After travelling with my Gambian colleague throughout our region over the past 10 months he has finally realised that being called 'TOUBAB' can be annoying.
“Julie, I was thinking about how the children scream TOUBAB at you every village we travel through. Its like me be shouted 'black man' wherever I walked in Birmingham. It's not right.”
(NO SHIT!! I thought)
Its about time he has seen how tiring living can be in the country if you have white skin. The kids scream out toubab incessantly, it is because they are excited and generally there is no malice in it, but it feels like you are a queen , freak or an exotic zoo creature.
To make matters worse, I have heard stories of tourists travelling in air conditioned comfort throwing sweets out the window.
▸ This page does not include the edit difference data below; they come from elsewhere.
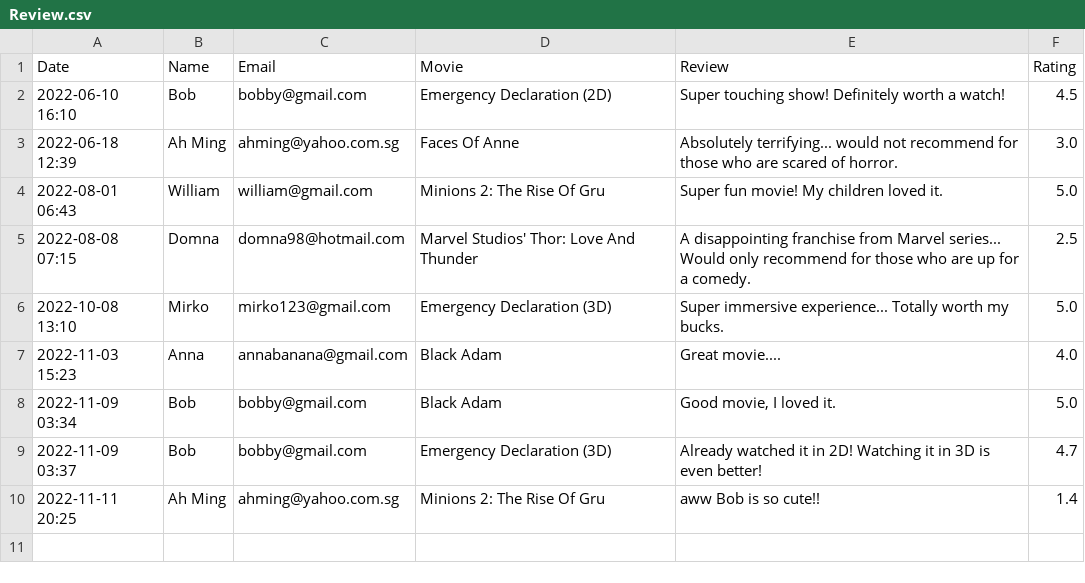
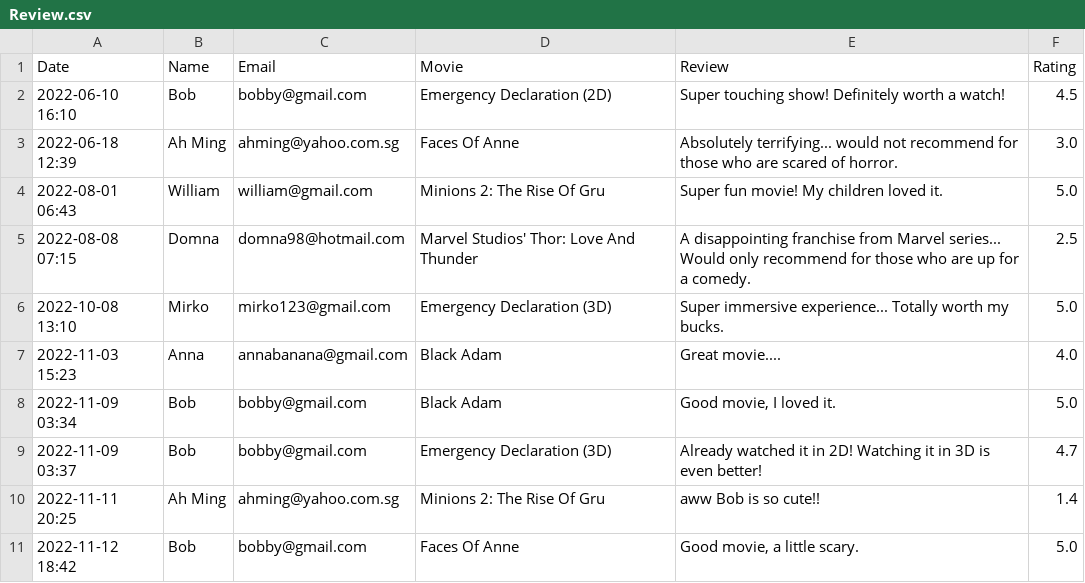
Before and after one commit to natisaver/Movie-Booking-System, a CSV file: src/Data/Review.csv, drawn as a sheet; the diff names each change by its address in the sheet, - before the commit and + after, or states it on an @@ line.

Commit message:
Ratings checking 1-5 done

```diff
--- a/src/Data/Review.csv
+++ b/src/Data/Review.csv
+row 11: 2022-11-12 18:42 | Bob | bobby@gmail.com | Faces Of Anne | Good movie, a little scary. | 5.0
```
Also changed, not shown: 4 other files.
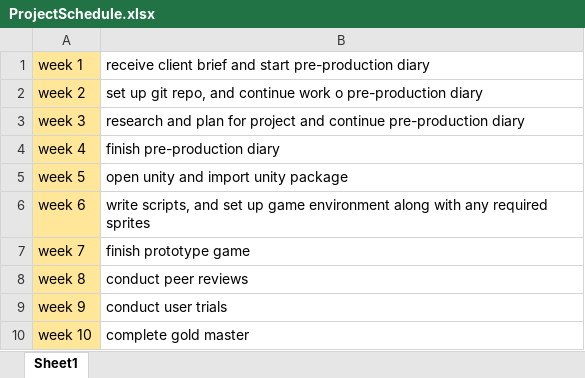
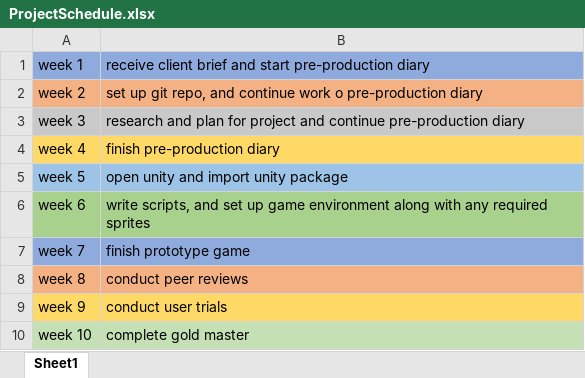
Before and after one commit to mooza99088/Retake-Intro-to-Game-Design-AT01, an Excel workbook: Documents/ProjectSchedule.xlsx, sheet Sheet1, drawn as a sheet; values as stored, in another font and other column widths than the file's, no borders; the diff names each change by its address in the sheet, - before the commit and + after, or states it on an @@ line.

```diff
--- a/Documents/ProjectSchedule.xlsx (sheet Sheet1)
+++ b/Documents/ProjectSchedule.xlsx (sheet Sheet1)
-A1 fill: #FFE699
+A1 fill: #8FAADC
-B1 fill: none
+B1 fill: #8FAADC
-A2 fill: #FFE699
+A2 fill: #F4B183
-B2 fill: none
+B2 fill: #F4B183
-A3 fill: #FFE699
+A3 fill: #C9C9C9
-B3 fill: none
+B3 fill: #C9C9C9
-A4 fill: #FFE699
+A4 fill: #FFD966
-B4 fill: none
+B4 fill: #FFD966
-A5 fill: #FFE699
+A5 fill: #9DC3E6
-B5 fill: none
+B5 fill: #9DC3E6
-A6 fill: #FFE699
+A6 fill: #A9D18E
-B6 fill: none
+B6 fill: #A9D18E
-A7 fill: #FFE699
+A7 fill: #8FAADC
-B7 fill: none
+B7 fill: #8FAADC
-A8 fill: #FFE699
+A8 fill: #F4B183
-B8 fill: none
+B8 fill: #F4B183
-A9 fill: #FFE699
+A9 fill: #FFD966
-B9 fill: none
+B9 fill: #FFD966
-A10 fill: #FFE699
+A10 fill: #C5E0B4
-B10 fill: none
+B10 fill: #C5E0B4
```
Also changed, not shown: 4 other files.
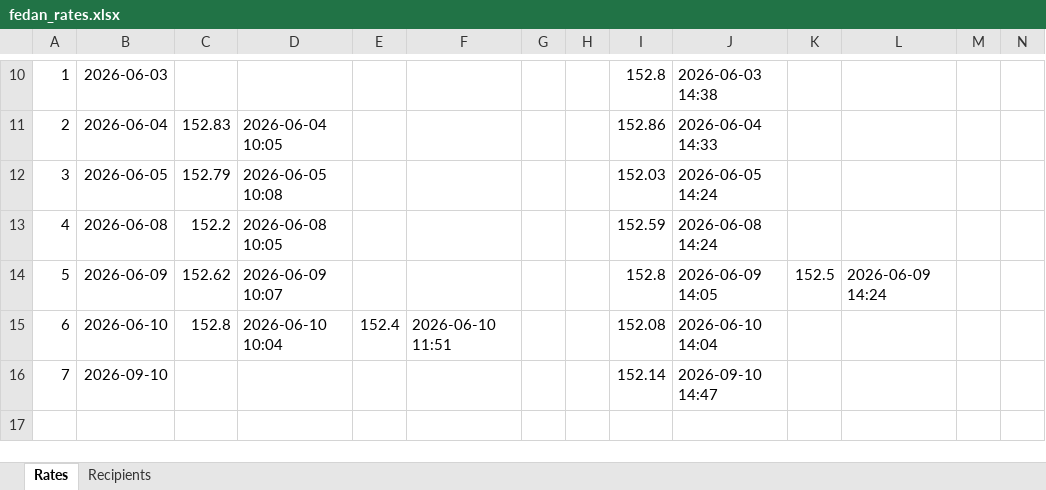
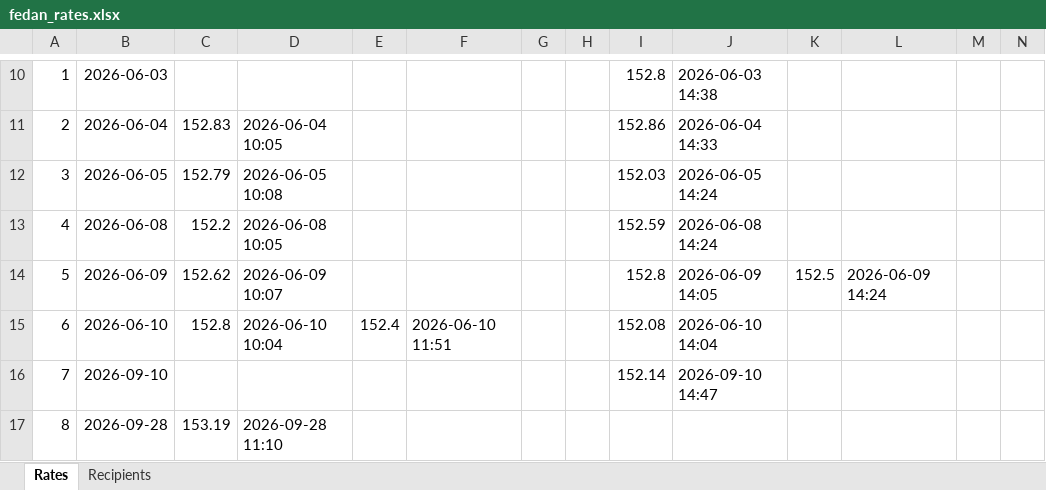
Before and after one commit to SkandhaNeupane/FEDAN_RATE, an Excel workbook: fedan_rates.xlsx, sheet Rates, drawn as a sheet; only a part is shown, gaps mark what is left out; values as stored, in another font and other column widths than the file's, no borders; the diff names each change by its address in the sheet, - before the commit and + after, or states it on an @@ line.

```diff
--- a/fedan_rates.xlsx (sheet Rates)
+++ b/fedan_rates.xlsx (sheet Rates)
+row 17: 8 | 2026-09-28 | 153.19 | 2026-09-28 11:10
```
Also changed, not shown: 1 other file.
I blame these stupid tourists for the crap I have to put up with daily. Gambian adults find it amusing and encourage the practice.
Which leaves me finding it a hassle to walk in any village, even my town of Soma, which is large and I don't know all the kids. My journey on foot, car or motorbike are always to the sounds of :-
'TOUBAB give me 10 dalasi.'
'TOUBABA give me mintie'.
'TOUBAB, how are you?'
or even worse..
A long, loud whine... ahhhh!!
Suprisingly,I have never lost my temper and either ignore, say hello or speak in Mandinka.
Bumsters are basically men aged around 17 to 35 who annoy the crap out of all white females (sometimes men too). They have their usual lines and generally make life hard because a short walk on the beach, a walk to the market, actually anywhere near the coastal area is the bumsters playground.
Bumsters annoy all women, all ages and some try and pick up white females in the hope of getting money or a VISA. The sad and disconcerting thing is the number of older and unattractive ladies that visit The Gambia solely to have relations with a bumster. Many give the bumsters a lot of money and get caught up in this wicked love, power and money struggle. I see it daily on the coast and is uncomfortable to see a lady of 55 plus, with African beads, short skirt and sunburn walking hand in hand with a 25 year old buff fit bumster.
In the past week on the coast I have been bumstered at least 50 times.
Just a 30 minute walk to the bush taxi to go to work in Banjul this week has me hearing the same bumster crap.
Some common lines, all of which I have heard this week..
NUMBER ONE – its nice to be nice.
Welcome to the smiling coast of Africa.
Hey boss lady, I love you.
Hey boss lady, where are you from?
Excuse me, just one minute.
Hey sister, I like the way you walk.
Hey darling, may I walk with you.?
Hey, you are gambian now, do you have a Gambian husband?
Hey darling, I want to marry you, can I walk with you?
Does your husand satsify you?
Hey boss ladies, you are very strong/fit, can I join you? (while my friends and I go for a run we hear this at least 15 times)
Ahh.. Australia, nice country, can you take me with you?
How do you like the Gambia? Do you have a black husband?
Hey boss lady, I like the way you look.
Hey sister do you remember me? I'm Lamin from the hotel..a con used to scam money.